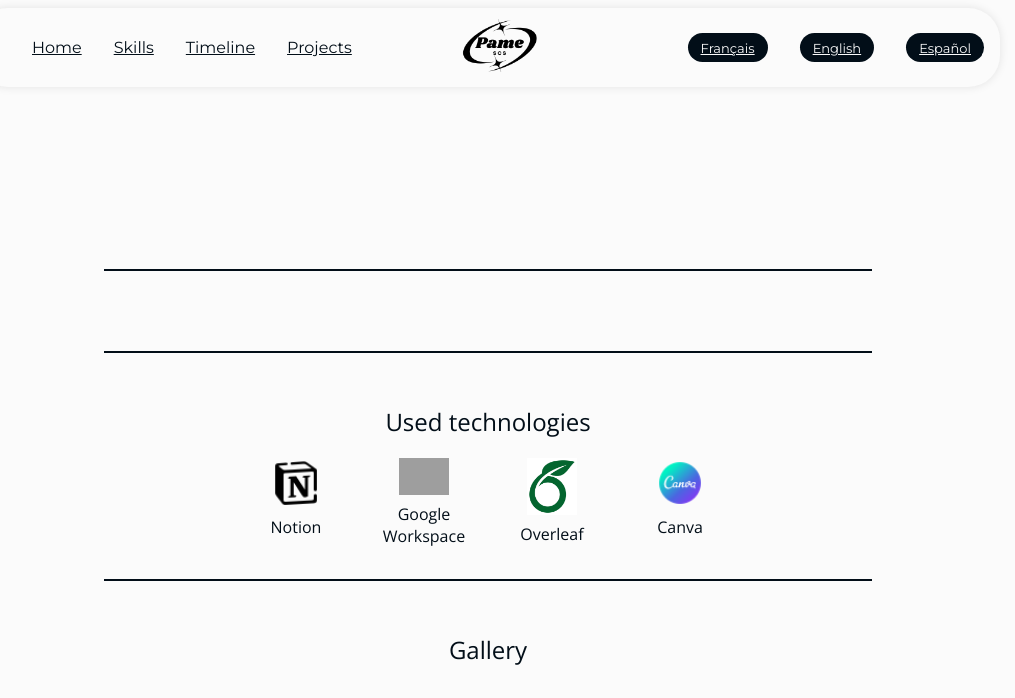
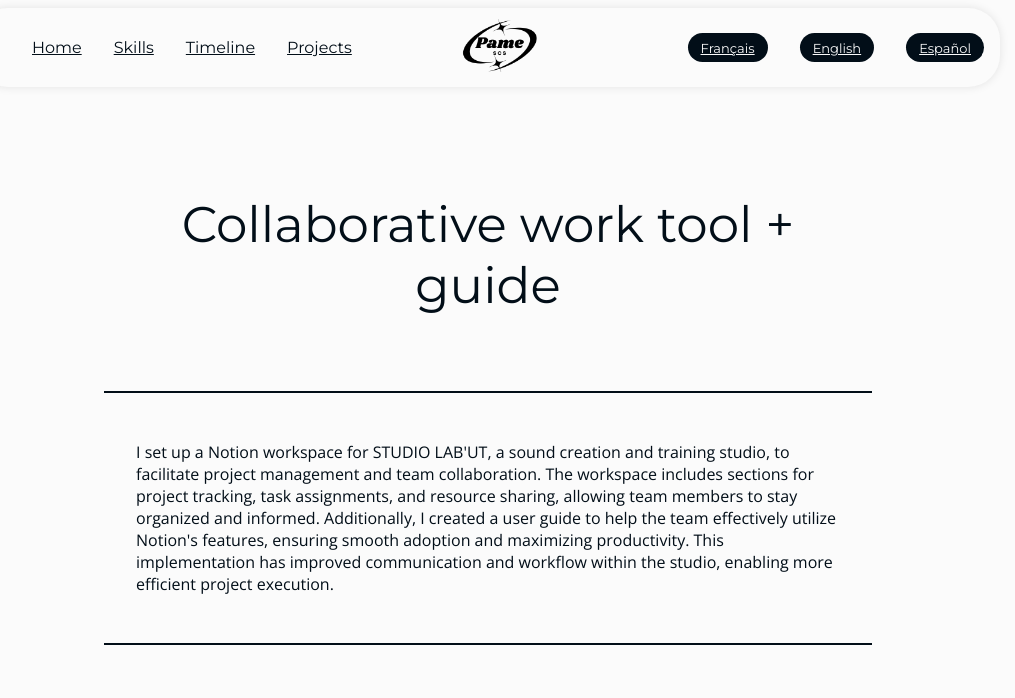
Before and after one commit to pame-scs/portfolio-2025, a PHP site: page /project-notioncolab.php in a window 1280 px wide. Shown: the top 698 px of the page, without its empty margins (152-1167 px from the left). Run offline with PHP 8.4, Linux system fonts and the light colour scheme; data that the repository does not hold is empty; grey boxes are pictures that could not be loaded.

Commit message:
Update NotionColab project page with descriptions and translations for collaborative tool

```diff
--- a/project-notioncolab.php
+++ b/project-notioncolab.php
@@ -34,10 +34,6 @@
                     <p>Google Workspace</p>
                 </div>
                 <div class="skill-item">
-                    <img src="assets/overleaf.jpg" alt="Overleaf logo">
-                    <p>Overleaf</p>
-                </div>
-                <div class="skill-item">
                     <img src="assets/canva.png" alt="Canva logo">
                     <p>Canva</p>
                  </div>
--- a/traduction/eng.php
+++ b/traduction/eng.php
@@ -60,6 +60,8 @@ The results demonstrate that self-disclosure, when perceived as sincere, favors
 
 However, it is important to highlight that parasocial relationships are common phenomena and not necessarily negative, and that self-disclosure, although powerful, does not constitute a guarantee of success by itself.
 
-Among future research perspectives stands out the need to deepen the audience's point of view and their level of algorithmic literacy, in order to better understand how digital experiences are configured."
+Among future research perspectives stands out the need to deepen the audience's point of view and their level of algorithmic literacy, in order to better understand how digital experiences are configured.",
+"notioncolab-title"=> "Collaborative work tool + guide",
+"notioncolab-desc"=> "I set up a Notion workspace for STUDIO LAB'UT, a sound creation and training studio, to facilitate project management and team collaboration. The workspace includes sections for project tracking, task assignments, and resource sharing, allowing team members to stay organized and informed. Additionally, I created a user guide to help the team effectively utilize Notion's features, ensuring smooth adoption and maximizing productivity. This implementation has improved communication and workflow within the studio, enabling more efficient project execution.",
 ];
 ?>
--- a/traduction/es.php
+++ b/traduction/es.php
@@ -57,6 +57,8 @@ $translations = [
     La metodología empleada combinó una revisión teórica en comunicación, psicología social y marketing con un estudio cualitativo mediante análisis de contenido de cuatro influencers estadounidenses en Instagram y YouTube.
     Los resultados demuestran que la autodivulgación, cuando es percibida como sincera, favorece la percepción de autenticidad y la construcción de una imagen identificable, lo que fortalece la confianza y la lealtad de la audiencia. Esta dinámica emocional permite a los influencers diferenciarse en un entorno saturado y legitima sus recomendaciones comerciales, además de ajustarse a las lógicas algorítmicas que privilegian los contenidos con fuerte carga emocional.
     Sin embargo, es importante señalar que las relaciones parasociales son fenómenos comunes y no necesariamente negativos, y que la autodivulgación, aunque poderosa, no constituye por sí sola una garantía de éxito.
-    Entre las perspectivas de investigación futura se destaca la necesidad de profundizar en el punto de vista de la audiencia y en su nivel de alfabetización algorítmica, con el fin de comprender mejor cómo se configuran las experiencias digitales."
+    Entre las perspectivas de investigación futura se destaca la necesidad de profundizar en el punto de vista de la audiencia y en su nivel de alfabetización algorítmica, con el fin de comprender mejor cómo se configuran las experiencias digitales.",
+    "notioncolab-title"=> "Herramienta de trabajo colaborativo + guía",
+    "notioncolab-desc"=> "He configurado un espacio de trabajo en Notion para STUDIO LAB'UT, un estudio de creación sonora y formación, para facilitar la gestión de proyectos y la colaboración en equipo. El espacio de trabajo incluye secciones para el seguimiento de proyectos, asignación de tareas y compartición de recursos, lo que permite a los miembros del equipo mantenerse organizados e informados. Además, he creado una guía de usuario para ayudar al equipo a utilizar eficazmente las funciones de Notion, asegurando una adopción fluida y maximizando la productividad. Esta implementación ha mejorado la comunicación y el flujo de trabajo dentro del estudio, permitiendo una ejecución de proyectos más eficiente.",
 ];
 ?>
--- a/traduction/fr.php
+++ b/traduction/fr.php
@@ -60,6 +60,8 @@ Les résultats démontrent que l'auto-divulgation, lorsqu'elle est perçue comme
 
 Cependant, il est important de souligner que les relations parasociales sont des phénomènes courants et pas nécessairement négatifs, et que l'auto-divulgation, bien que puissante, ne constitue pas à elle seule une garantie de succès.
 
-Parmi les perspectives de recherche future se détache la nécessité d'approfondir le point de vue de l'audience et son niveau d'alphabétisation algorithmique, afin de mieux comprendre comment se configurent les expériences numériques."
+Parmi les perspectives de recherche future se détache la nécessité d'approfondir le point de vue de l'audience et son niveau d'alphabétisation algorithmique, afin de mieux comprendre comment se configurent les expériences numériques.",
+"notioncolab-title"=> "Outil de travail collaboratif + guide",
+"notioncolab-desc"=> "J'ai mis en place un espace de travail Notion pour STUDIO LAB'UT, un studio de création sonore et de formation, afin de faciliter la gestion de projet et la collaboration en équipe. L'espace de travail comprend des sections pour le suivi des projets, l'attribution des tâches et le partage des ressources, permettant aux membres de l'équipe de rester organisés et informés. De plus, j'ai créé un guide utilisateur pour aider l'équipe à utiliser efficacement les fonctionnalités de Notion, garantissant une adoption fluide et maximisant la productivité. Cette mise en œuvre a amélioré la communication et le flux de travail au sein du studio, permettant une exécution de projet plus efficace.",
 ];
 ?>
```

__Assigned task__.
What is needed is an exact repeat of every entry above, with the pictures left out.

__The answer__.
Before and after one commit to pame-scs/portfolio-2025, a PHP site: page /project-notioncolab.php in a window 1280 px wide. Shown: the top 698 px of the page, without its empty margins (152-1167 px from the left). Run offline with PHP 8.4, Linux system fonts and the light colour scheme; data that the repository does not hold is empty; grey boxes are pictures that could not be loaded.

Commit message:
Update NotionColab project page with descriptions and translations for collaborative tool

```diff
--- a/project-notioncolab.php
+++ b/project-notioncolab.php
@@ -34,10 +34,6 @@
                     <p>Google Workspace</p>
                 </div>
                 <div class="skill-item">
-                    <img src="assets/overleaf.jpg" alt="Overleaf logo">
-                    <p>Overleaf</p>
-                </div>
-                <div class="skill-item">
                     <img src="assets/canva.png" alt="Canva logo">
                     <p>Canva</p>
                  </div>
--- a/traduction/eng.php
+++ b/traduction/eng.php
@@ -60,6 +60,8 @@ The results demonstrate that self-disclosure, when perceived as sincere, favors
 
 However, it is important to highlight that parasocial relationships are common phenomena and not necessarily negative, and that self-disclosure, although powerful, does not constitute a guarantee of success by itself.
 
-Among future research perspectives stands out the need to deepen the audience's point of view and their level of algorithmic literacy, in order to better understand how digital experiences are configured."
+Among future research perspectives stands out the need to deepen the audience's point of view and their level of algorithmic literacy, in order to better understand how digital experiences are configured.",
+"notioncolab-title"=> "Collaborative work tool + guide",
+"notioncolab-desc"=> "I set up a Notion workspace for STUDIO LAB'UT, a sound creation and training studio, to facilitate project management and team collaboration. The workspace includes sections for project tracking, task assignments, and resource sharing, allowing team members to stay organized and informed. Additionally, I created a user guide to help the team effectively utilize Notion's features, ensuring smooth adoption and maximizing productivity. This implementation has improved communication and workflow within the studio, enabling more efficient project execution.",
 ];
 ?>
--- a/traduction/es.php
+++ b/traduction/es.php
@@ -57,6 +57,8 @@ $translations = [
     La metodología empleada combinó una revisión teórica en comunicación, psicología social y marketing con un estudio cualitativo mediante análisis de contenido de cuatro influencers estadounidenses en Instagram y YouTube.
     Los resultados demuestran que la autodivulgación, cuando es percibida como sincera, favorece la percepción de autenticidad y la construcción de una imagen identificable, lo que fortalece la confianza y la lealtad de la audiencia. Esta dinámica emocional permite a los influencers diferenciarse en un entorno saturado y legitima sus recomendaciones comerciales, además de ajustarse a las lógicas algorítmicas que privilegian los contenidos con fuerte carga emocional.
     Sin embargo, es importante señalar que las relaciones parasociales son fenómenos comunes y no necesariamente negativos, y que la autodivulgación, aunque poderosa, no constituye por sí sola una garantía de éxito.
-    Entre las perspectivas de investigación futura se destaca la necesidad de profundizar en el punto de vista de la audiencia y en su nivel de alfabetización algorítmica, con el fin de comprender mejor cómo se configuran las experiencias digitales."
+    Entre las perspectivas de investigación futura se destaca la necesidad de profundizar en el punto de vista de la audiencia y en su nivel de alfabetización algorítmica, con el fin de comprender mejor cómo se configuran las experiencias digitales.",
+    "notioncolab-title"=> "Herramienta de trabajo colaborativo + guía",
+    "notioncolab-desc"=> "He configurado un espacio de trabajo en Notion para STUDIO LAB'UT, un estudio de creación sonora y formación, para facilitar la gestión de proyectos y la colaboración en equipo. El espacio de trabajo incluye secciones para el seguimiento de proyectos, asignación de tareas y compartición de recursos, lo que permite a los miembros del equipo mantenerse organizados e informados. Además, he creado una guía de usuario para ayudar al equipo a utilizar eficazmente las funciones de Notion, asegurando una adopción fluida y maximizando la productividad. Esta implementación ha mejorado la comunicación y el flujo de trabajo dentro del estudio, permitiendo una ejecución de proyectos más eficiente.",
 ];
 ?>
--- a/traduction/fr.php
+++ b/traduction/fr.php
@@ -60,6 +60,8 @@ Les résultats démontrent que l'auto-divulgation, lorsqu'elle est perçue comme
 
 Cependant, il est important de souligner que les relations parasociales sont des phénomènes courants et pas nécessairement négatifs, et que l'auto-divulgation, bien que puissante, ne constitue pas à elle seule une garantie de succès.
 
-Parmi les perspectives de recherche future se détache la nécessité d'approfondir le point de vue de l'audience et son niveau d'alphabétisation algorithmique, afin de mieux comprendre comment se configurent les expériences numériques."
+Parmi les perspectives de recherche future se détache la nécessité d'approfondir le point de vue de l'audience et son niveau d'alphabétisation algorithmique, afin de mieux comprendre comment se configurent les expériences numériques.",
+"notioncolab-title"=> "Outil de travail collaboratif + guide",
+"notioncolab-desc"=> "J'ai mis en place un espace de travail Notion pour STUDIO LAB'UT, un studio de création sonore et de formation, afin de faciliter la gestion de projet et la collaboration en équipe. L'espace de travail comprend des sections pour le suivi des projets, l'attribution des tâches et le partage des ressources, permettant aux membres de l'équipe de rester organisés et informés. De plus, j'ai créé un guide utilisateur pour aider l'équipe à utiliser efficacement les fonctionnalités de Notion, garantissant une adoption fluide et maximisant la productivité. Cette mise en œuvre a amélioré la communication et le flux de travail au sein du studio, permettant une exécution de projet plus efficace.",
 ];
 ?>
```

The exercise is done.